Africa’s majestic large birds of prey, including the flamboyantly plumed Secretary Bird and the serpent-catching Snake Eagle, are in the midst of a human-driven “extinction crisis,” according to a recent study by researchers at the University of St Andrews and The Peregrine Fund. While previous research highlighted the impact of rapid human and agricultural expansion on vultures, the new study reveals that other significant raptors are also experiencing severe depletions, leading to a “double jeopardy” situation for these magnificent creatures.
Extensive Declines and Double Jeopardy
The study, published in Nature Ecology and Evolution, focused on 42 raptor species in Niger, Burkina Faso, Mali, northern Cameroon, Kenya, and Botswana. Shockingly, 37 species showed declines, with 29 experiencing plummeting populations by at least 30 percent over three generational periods. This grim reality points to an “extinction crisis,” especially for diurnal raptors active during the day, such as eagles, with over two-thirds of the examined species potentially qualifying as globally threatened.
Human Impact and Threats
Larger birds of prey face unique challenges due to their need for a wider habitat and slower breeding rates compared to smaller birds, making their populations less resilient. Human threats, including shooting, trapping, poisoning, electrocutions, and collisions with energy infrastructure, contribute significantly to their decline. These birds are targeted for food, belief-based reasons, and the animals they prey on are also affected.
Species declines are most pronounced in West and Central Africa, where protected areas are underfunded, and regional poverty and corruption further exacerbate conservation challenges. The study underscores the link between high poverty and corruption levels and adverse outcomes for charismatic mammal species, emphasizing the urgent need for effective conservation strategies.
To safeguard Africa’s large birds of prey, researchers advocate for two crucial solutions. Firstly, there is a pressing need to expand protected areas in Africa, aligning with the goals set at the Convention of Biological Diversity (COP 15) in 2022. Currently, protected areas cover only 14 percent of Africa’s land and inland waters, falling short of the proposed 30 percent target.
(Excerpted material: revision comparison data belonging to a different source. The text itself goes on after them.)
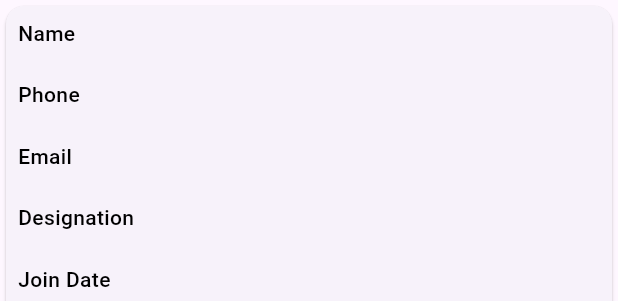
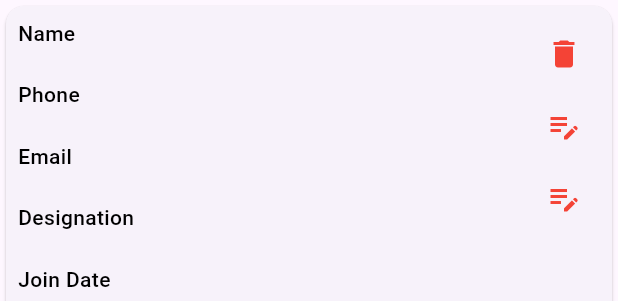
Before and after one commit to mamunislammim/Getx_03_CRUD, a Flutter app: the EmployeeCard widget shown alone on an empty page, opened directly with empty values, on a phone screen of 412 x 824 dp. Shown: the top 301 px of the screen. Run offline on Flutter 3.47's test engine with Material 3 defaults, Android fonts, the phone set to English and light mode, and no system bars; our stand-ins replace flutter_secure_storage, get; accounts and stored records are empty; network calls fail.

Commit message:
delete employeee api implement

```diff
--- a/lib/conteroller/service/employee_add.dart
+++ b/lib/conteroller/service/employee_add.dart
@@ -1,17 +1,15 @@
 import 'dart:convert';
 import 'dart:developer';
 import 'package:get/get.dart';
+import 'package:getx_02_crud_operation/conteroller/service/api_urls.dart';
 import 'package:http/http.dart' as http;
-
 import '../../utils/common_fun/local_storage.dart';
 
 class EmployeeAddService {
   static Future<bool> service({required Map<String, dynamic> data}) async {
     try {
       var token = await LocalStorage().getData(key: "token");
-      Uri uri = Uri.parse(
-        "https://flutter-batch3.advocate-portfolio.classicitltd.com/api/employee/store",
-      );
+      Uri uri = Uri.parse(ApiUrls.addEmployeeUrl);
       var header = {
         "Accept": "application/json",
         "Content-Type": "application/json",
--- a/lib/conteroller/service/get_employee.dart
+++ b/lib/conteroller/service/get_employee.dart
@@ -1,5 +1,6 @@
 import 'dart:convert';
 import 'dart:developer';
+import 'package:getx_02_crud_operation/conteroller/service/api_urls.dart';
 import 'package:getx_02_crud_operation/utils/common_fun/local_storage.dart';
 import 'package:http/http.dart' as http;
 
@@ -8,9 +9,7 @@ class EmployeeService {
     try {
       var token = await LocalStorage().getData(key: "token");
       log("======${token}=================");
-      Uri url = Uri.parse(
-        "https://flutter-batch3.advocate-portfolio.classicitltd.com/api/employee",
-      );
+      Uri url = Uri.parse(ApiUrls.getEmployeeUrl);
 
       var header = {"Accept": "application/json", "Authorization": "Bearer $token"};
       var response = await http.get(url, headers: header);
--- a/lib/conteroller/service/login.dart
+++ b/lib/conteroller/service/login.dart
@@ -1,13 +1,14 @@
 import 'dart:convert';
 import 'dart:developer';
 import 'package:get/get.dart';
+import 'package:getx_02_crud_operation/conteroller/service/api_urls.dart';
 import 'package:getx_02_crud_operation/utils/common_fun/local_storage.dart';
 import 'package:http/http.dart' as http;
 
 class LoginRepository {
   static Future<bool> service({required String mail, required String password}) async {
     try {
-      Uri uri = Uri.parse("https://flutter-batch3.advocate-portfolio.classicitltd.com/api/login");
+      Uri uri = Uri.parse(ApiUrls.loginUrl);
       var response = await http.post(uri, body: {"email_phone": mail, "password": password});
 
       log("==========${mail}== ${password}================");
--- a/lib/view/screen/employee/widget/employee_card.dart
+++ b/lib/view/screen/employee/widget/employee_card.dart
@@ -1,16 +1,24 @@
+
 import 'package:flutter/material.dart';
 import '../../../global_widget/app_text.dart';
 
 class EmployeeCard extends StatelessWidget {
-  const EmployeeCard({super.key, this.empData});
+  const EmployeeCard({super.key, this.empData, required this.deleteFun, required this.editFun});
   final dynamic empData;
+  // final EmployeeController controller;
+  final VoidCallback deleteFun;
+  final VoidCallback editFun;
 
   @override
   Widget build(BuildContext context) {
     return Card(
       child: Padding(
         padding: const EdgeInsets.all(8.0),
-        child: SizedBox(
+        child: Stack(
+          clipBehavior: Clip.none,
+          alignment: Alignment.topRight,
+          children: [
+            SizedBox(
               width: MediaQuery.sizeOf(context).width,
               child: Column(
                 crossAxisAlignment: CrossAxisAlignment.start,
@@ -24,6 +32,15 @@ class EmployeeCard extends StatelessWidget {
                   _buildColumn(title: 'Address', value: empData['address']),
                 ],
               ),
+            ),
+            Column(
+              children: [
+                IconButton(onPressed: deleteFun, icon: Icon(Icons.delete, color: Colors.red)),
+                IconButton(onPressed: editFun, icon: Icon(Icons.edit_note, color: Colors.red)),
+                IconButton(onPressed: editFun, icon: Icon(Icons.edit_note, color: Colors.red)),
+              ],
+            ),
+          ],
         ),
       ),
     );
```
Also changed, not shown: lib/conteroller/get/employee.dart (+8 -0 lines), lib/conteroller/service/api_urls.dart (added, +7 -0 lines), lib/conteroller/service/delete_employee.dart (added, +28 -0 lines), lib/view/screen/employee/view.dart (+12 -1 lines). Lines whose indentation alone changed are shown as unchanged.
Secondly, existing protected areas must be managed more effectively to ensure the survival of these magnificent species.
The Interconnected Importance of Conservation
The researchers highlight that effective conservation of large birds of prey is not only vital for preserving biodiversity but also in the best interests of human societies. Vultures, for example, play a crucial role in limiting the transmission of zoonotic diseases to human populations by scavenging carcasses. Additionally, the loss of large avian predators can have profound effects on ecosystems, disrupting prey populations and potentially damaging crops.
As Africa’s large birds of prey face a perilous future, urgent and concerted conservation efforts are required to reverse the alarming declines. Extending protected areas and enhancing their management are pivotal steps in ensuring the survival of these iconic species, which play crucial roles in maintaining ecosystem balance and protecting human populations from disease transmission. The time to act is now, as the researchers warn that without intervention, large raptor species may vanish from much of Africa’s unprotected land by the latter half of this century.